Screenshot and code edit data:
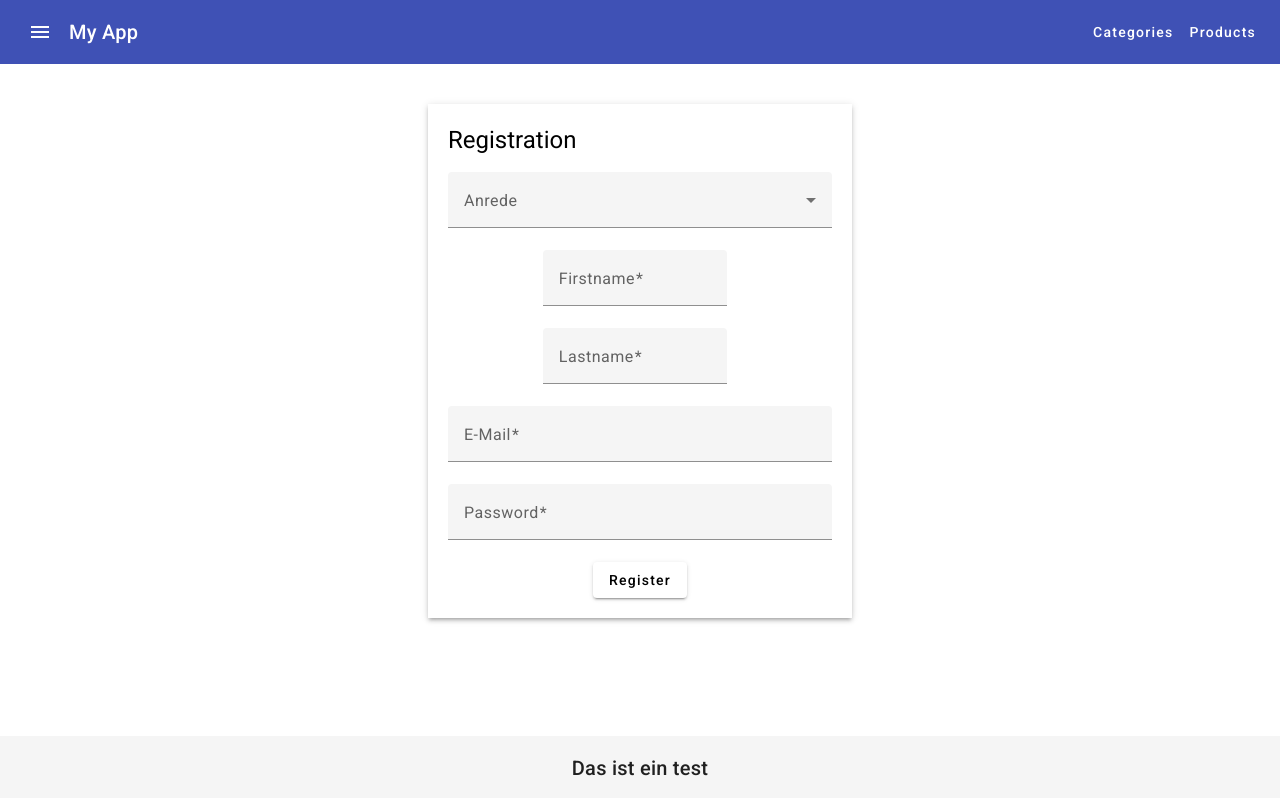
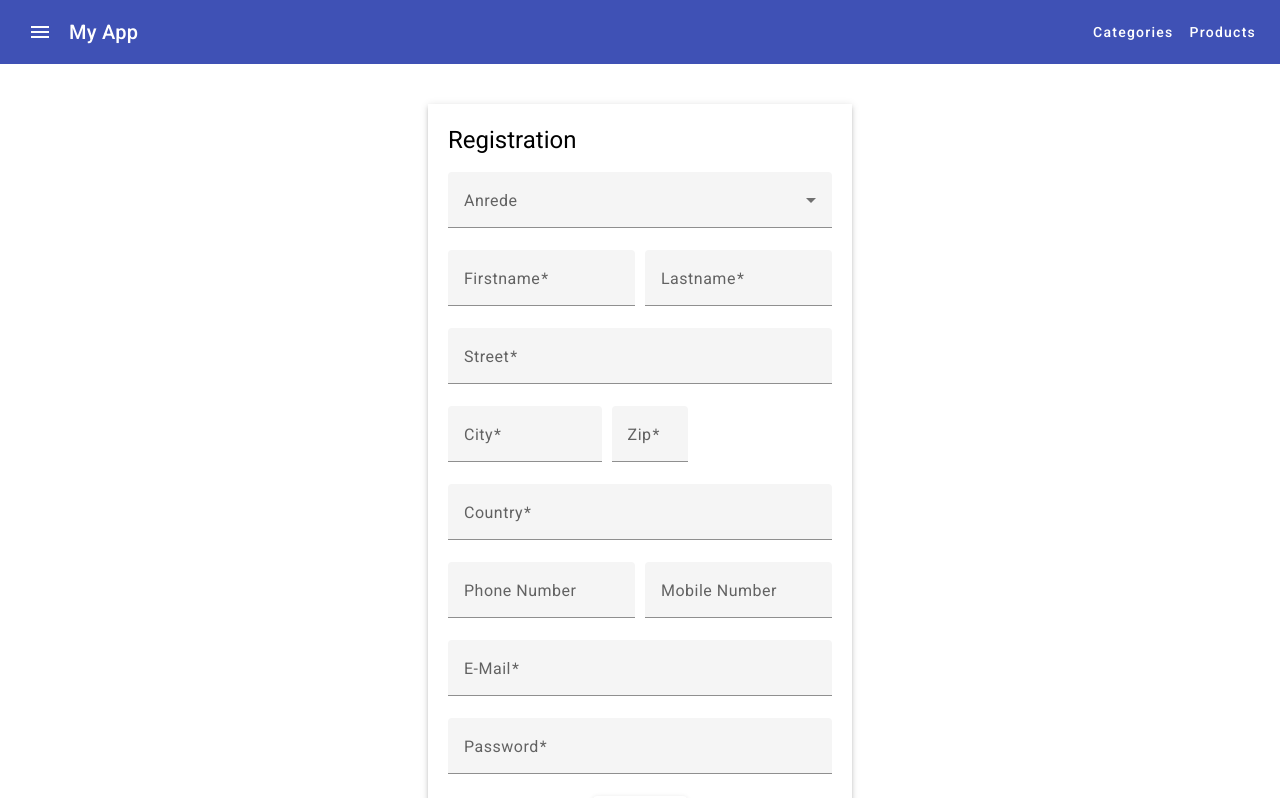
Before and after one commit to wusa889/Shop-Frontend, an Angular app: page /auth/register in a window 1280 px wide. Shown: the top 798 px of the page. Built offline with nearby package versions, Linux system fonts and the light colour scheme.

Commit message:
Added components to register site and styled it

```diff
--- a/angular.json
+++ b/angular.json
@@ -99,5 +99,8 @@
         }
       }
     }
+  },
+  "cli": {
+    "analytics": false
   }
 }
--- a/package.json
+++ b/package.json
@@ -20,6 +20,7 @@
     "@angular/platform-browser": "^17.0.0",
     "@angular/platform-browser-dynamic": "^17.0.0",
     "@angular/router": "^17.0.0",
+    "node": "^21.2.0",
     "rxjs": "~7.8.0",
     "tslib": "^2.3.0",
     "zone.js": "~0.14.2"
--- a/src/app/pages/auth/register/register.component.html
+++ b/src/app/pages/auth/register/register.component.html
@@ -4,18 +4,61 @@
     <mat-form-field class="formItem">
       <mat-label>Anrede</mat-label>
       <mat-select>
-        <mat-option value="Mann">Mann</mat-option>
+        <mat-option value="Mann">Herr</mat-option>
         <mat-option value="Frau">Frau</mat-option>
       </mat-select>
     </mat-form-field>
+
+    <div class="formRow">
       <mat-form-field class="formItem50">
         <mat-label>Firstname</mat-label>
         <input type="text" matInput [formControl]="myForm.controls.firstName">
       </mat-form-field>
+
       <mat-form-field class="formItem50">
         <mat-label>Lastname</mat-label>
         <input type="text" matInput [formControl]="myForm.controls.lastName">
       </mat-form-field>
+
+    </div>
+
+      <mat-form-field class="formItem">
+        <mat-label>Street</mat-label>
+        <input type="text" matInput [formControl]="myForm.controls.street">
+      </mat-form-field>
+
+    <div class="formRow">
+      <mat-form-field class="formItem40">
+        <mat-label>City</mat-label>
+        <input type="text" matInput [formControl]="myForm.controls.city">
+      </mat-form-field>
+
+      <mat-form-field class="formItem20">
+        <mat-label>Zip</mat-label>
+        <mat-error *ngIf="myForm.controls.zip.hasError('pattern')">
+          Zip kann nur aus Zahlen bestehen.
+        </mat-error>
+        <input type="text" matInput [formControl]="myForm.controls.zip">
+      </mat-form-field>
+
+    </div>
+
+    <mat-form-field class="formItem">
+      <mat-label>Country</mat-label>
+      <input type="text" matInput [formControl]="myForm.controls.country">
+    </mat-form-field>
+
+    <div class="formRow">
+    <mat-form-field class="formItem50">
+      <mat-label>Phone Number</mat-label>
+      <input type="number" matInput [formControl]="myForm.controls.phone">
+    </mat-form-field>
+      <mat-form-field class="formItem50">
+        <mat-label>Mobile Number</mat-label>
+        <input type="number" matInput [formControl]="myForm.controls.mobilePhone">
+      </mat-form-field>
+    </div>
+
     <mat-form-field class="formItem">
       <mat-label>E-Mail</mat-label>
       <mat-error *ngIf="myForm.controls.email.hasError('required')">
@@ -26,6 +69,7 @@
       </mat-error>
       <input type="email" matInput [formControl]="myForm.controls.email">
     </mat-form-field>
+
     <mat-form-field class="formItem">
       <mat-label>Password</mat-label>
       <input type="password" matInput [formControl]="myForm.controls.password">
--- a/src/app/pages/auth/register/register.component.scss
+++ b/src/app/pages/auth/register/register.component.scss
@@ -19,7 +19,28 @@
 .h1left{
   text-align: left;
 }
-.formItem50{
-  width: 48%;
-  margin-right: 10px
+.formRow {
+  display: flex;
+  gap: 10px;
 }
+.formItem50 {
+  flex: 1;
+}
+.formItem40{
+  width: 40%;
+}
+input[type="number"] {
+  -moz-appearance: textfield;
+}
+input[type="number"]::-webkit-inner-spin-button,
+input[type="number"]::-webkit-outer-spin-button {
+  -webkit-appearance: none;
+  margin: 0;
+}
+.formItem20 {
+  flex: 0 1 20%;
+}
+mat-error {
+  height: auto; /* oder setzen Sie einen spezifischen Wert, der groß genug ist */
+  overflow: visible; /* stellt sicher, dass der Text nicht abgeschnitten wird */
+}
```
Also changed, not shown: 1 other file (tests, documents, lock files or other folders). Lines whose indentation alone changed are shown as unchanged.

> _Activity_
A word-for-word copy of the records is required. Leave out every picture.

> _Answer for this exercise_
Before and after one commit to wusa889/Shop-Frontend, an Angular app: page /auth/register in a window 1280 px wide. Shown: the top 798 px of the page. Built offline with nearby package versions, Linux system fonts and the light colour scheme.

Commit message:
Added components to register site and styled it

```diff
--- a/angular.json
+++ b/angular.json
@@ -99,5 +99,8 @@
         }
       }
     }
+  },
+  "cli": {
+    "analytics": false
   }
 }
--- a/package.json
+++ b/package.json
@@ -20,6 +20,7 @@
     "@angular/platform-browser": "^17.0.0",
     "@angular/platform-browser-dynamic": "^17.0.0",
     "@angular/router": "^17.0.0",
+    "node": "^21.2.0",
     "rxjs": "~7.8.0",
     "tslib": "^2.3.0",
     "zone.js": "~0.14.2"
--- a/src/app/pages/auth/register/register.component.html
+++ b/src/app/pages/auth/register/register.component.html
@@ -4,18 +4,61 @@
     <mat-form-field class="formItem">
       <mat-label>Anrede</mat-label>
       <mat-select>
-        <mat-option value="Mann">Mann</mat-option>
+        <mat-option value="Mann">Herr</mat-option>
         <mat-option value="Frau">Frau</mat-option>
       </mat-select>
     </mat-form-field>
+
+    <div class="formRow">
       <mat-form-field class="formItem50">
         <mat-label>Firstname</mat-label>
         <input type="text" matInput [formControl]="myForm.controls.firstName">
       </mat-form-field>
+
       <mat-form-field class="formItem50">
         <mat-label>Lastname</mat-label>
         <input type="text" matInput [formControl]="myForm.controls.lastName">
       </mat-form-field>
+
+    </div>
+
+      <mat-form-field class="formItem">
+        <mat-label>Street</mat-label>
+        <input type="text" matInput [formControl]="myForm.controls.street">
+      </mat-form-field>
+
+    <div class="formRow">
+      <mat-form-field class="formItem40">
+        <mat-label>City</mat-label>
+        <input type="text" matInput [formControl]="myForm.controls.city">
+      </mat-form-field>
+
+      <mat-form-field class="formItem20">
+        <mat-label>Zip</mat-label>
+        <mat-error *ngIf="myForm.controls.zip.hasError('pattern')">
+          Zip kann nur aus Zahlen bestehen.
+        </mat-error>
+        <input type="text" matInput [formControl]="myForm.controls.zip">
+      </mat-form-field>
+
+    </div>
+
+    <mat-form-field class="formItem">
+      <mat-label>Country</mat-label>
+      <input type="text" matInput [formControl]="myForm.controls.country">
+    </mat-form-field>
+
+    <div class="formRow">
+    <mat-form-field class="formItem50">
+      <mat-label>Phone Number</mat-label>
+      <input type="number" matInput [formControl]="myForm.controls.phone">
+    </mat-form-field>
+      <mat-form-field class="formItem50">
+        <mat-label>Mobile Number</mat-label>
+        <input type="number" matInput [formControl]="myForm.controls.mobilePhone">
+      </mat-form-field>
+    </div>
+
     <mat-form-field class="formItem">
       <mat-label>E-Mail</mat-label>
       <mat-error *ngIf="myForm.controls.email.hasError('required')">
@@ -26,6 +69,7 @@
       </mat-error>
       <input type="email" matInput [formControl]="myForm.controls.email">
     </mat-form-field>
+
     <mat-form-field class="formItem">
       <mat-label>Password</mat-label>
       <input type="password" matInput [formControl]="myForm.controls.password">
--- a/src/app/pages/auth/register/register.component.scss
+++ b/src/app/pages/auth/register/register.component.scss
@@ -19,7 +19,28 @@
 .h1left{
   text-align: left;
 }
-.formItem50{
-  width: 48%;
-  margin-right: 10px
+.formRow {
+  display: flex;
+  gap: 10px;
 }
+.formItem50 {
+  flex: 1;
+}
+.formItem40{
+  width: 40%;
+}
+input[type="number"] {
+  -moz-appearance: textfield;
+}
+input[type="number"]::-webkit-inner-spin-button,
+input[type="number"]::-webkit-outer-spin-button {
+  -webkit-appearance: none;
+  margin: 0;
+}
+.formItem20 {
+  flex: 0 1 20%;
+}
+mat-error {
+  height: auto; /* oder setzen Sie einen spezifischen Wert, der groß genug ist */
+  overflow: visible; /* stellt sicher, dass der Text nicht abgeschnitten wird */
+}
```
Also changed, not shown: 1 other file (tests, documents, lock files or other folders). Lines whose indentation alone changed are shown as unchanged.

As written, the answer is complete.